▶ **THE DATA**

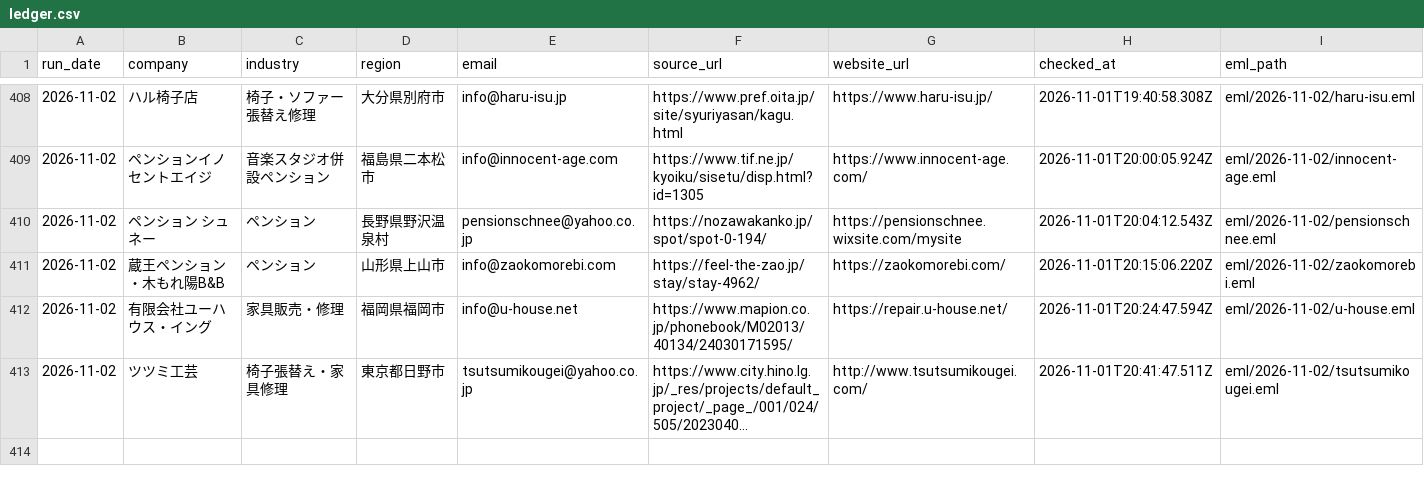
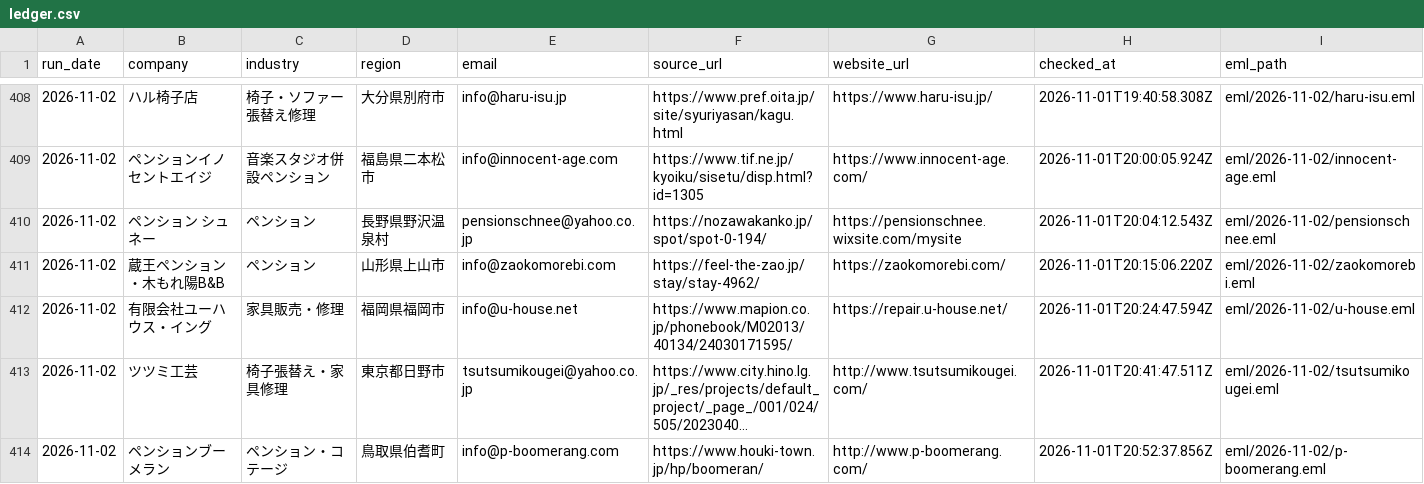
Before and after one commit to danpachi777-crypto/auto-eigyou, a CSV file: local-web-sales/daily-outreach/ledger.csv, drawn as a sheet; only a part is shown, gaps mark what is left out; long unchanged cells end in …; rows hold the shown columns only; the diff names each change by its address in the sheet, - before the commit and + after, or states it on an @@ line.

Commit message:
Send verified website proposal 376 to Pension Boomerang

```diff
--- a/local-web-sales/daily-outreach/ledger.csv
+++ b/local-web-sales/daily-outreach/ledger.csv
+row 414: 2026-11-02 | ペンションブーメラン | ペンション・コテージ | 鳥取県伯耆町 | info@p-boomerang.com | https://www.houki-town.jp/hp/boomeran/ | http://www.p-boomerang.com/ | 2026-11-01T20:52:37.856Z | eml/2026-11-02/p-boomerang.eml
```
Also changed, not shown: 21 other files.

▶ **GOAL OF THE EXERCISE**
Omit the pictures and give the material again, exactly and in full.

▶ **EXERCISE ANSWER**
Before and after one commit to danpachi777-crypto/auto-eigyou, a CSV file: local-web-sales/daily-outreach/ledger.csv, drawn as a sheet; only a part is shown, gaps mark what is left out; long unchanged cells end in …; rows hold the shown columns only; the diff names each change by its address in the sheet, - before the commit and + after, or states it on an @@ line.

Commit message:
Send verified website proposal 376 to Pension Boomerang

```diff
--- a/local-web-sales/daily-outreach/ledger.csv
+++ b/local-web-sales/daily-outreach/ledger.csv
+row 414: 2026-11-02 | ペンションブーメラン | ペンション・コテージ | 鳥取県伯耆町 | info@p-boomerang.com | https://www.houki-town.jp/hp/boomeran/ | http://www.p-boomerang.com/ | 2026-11-01T20:52:37.856Z | eml/2026-11-02/p-boomerang.eml
```
Also changed, not shown: 21 other files.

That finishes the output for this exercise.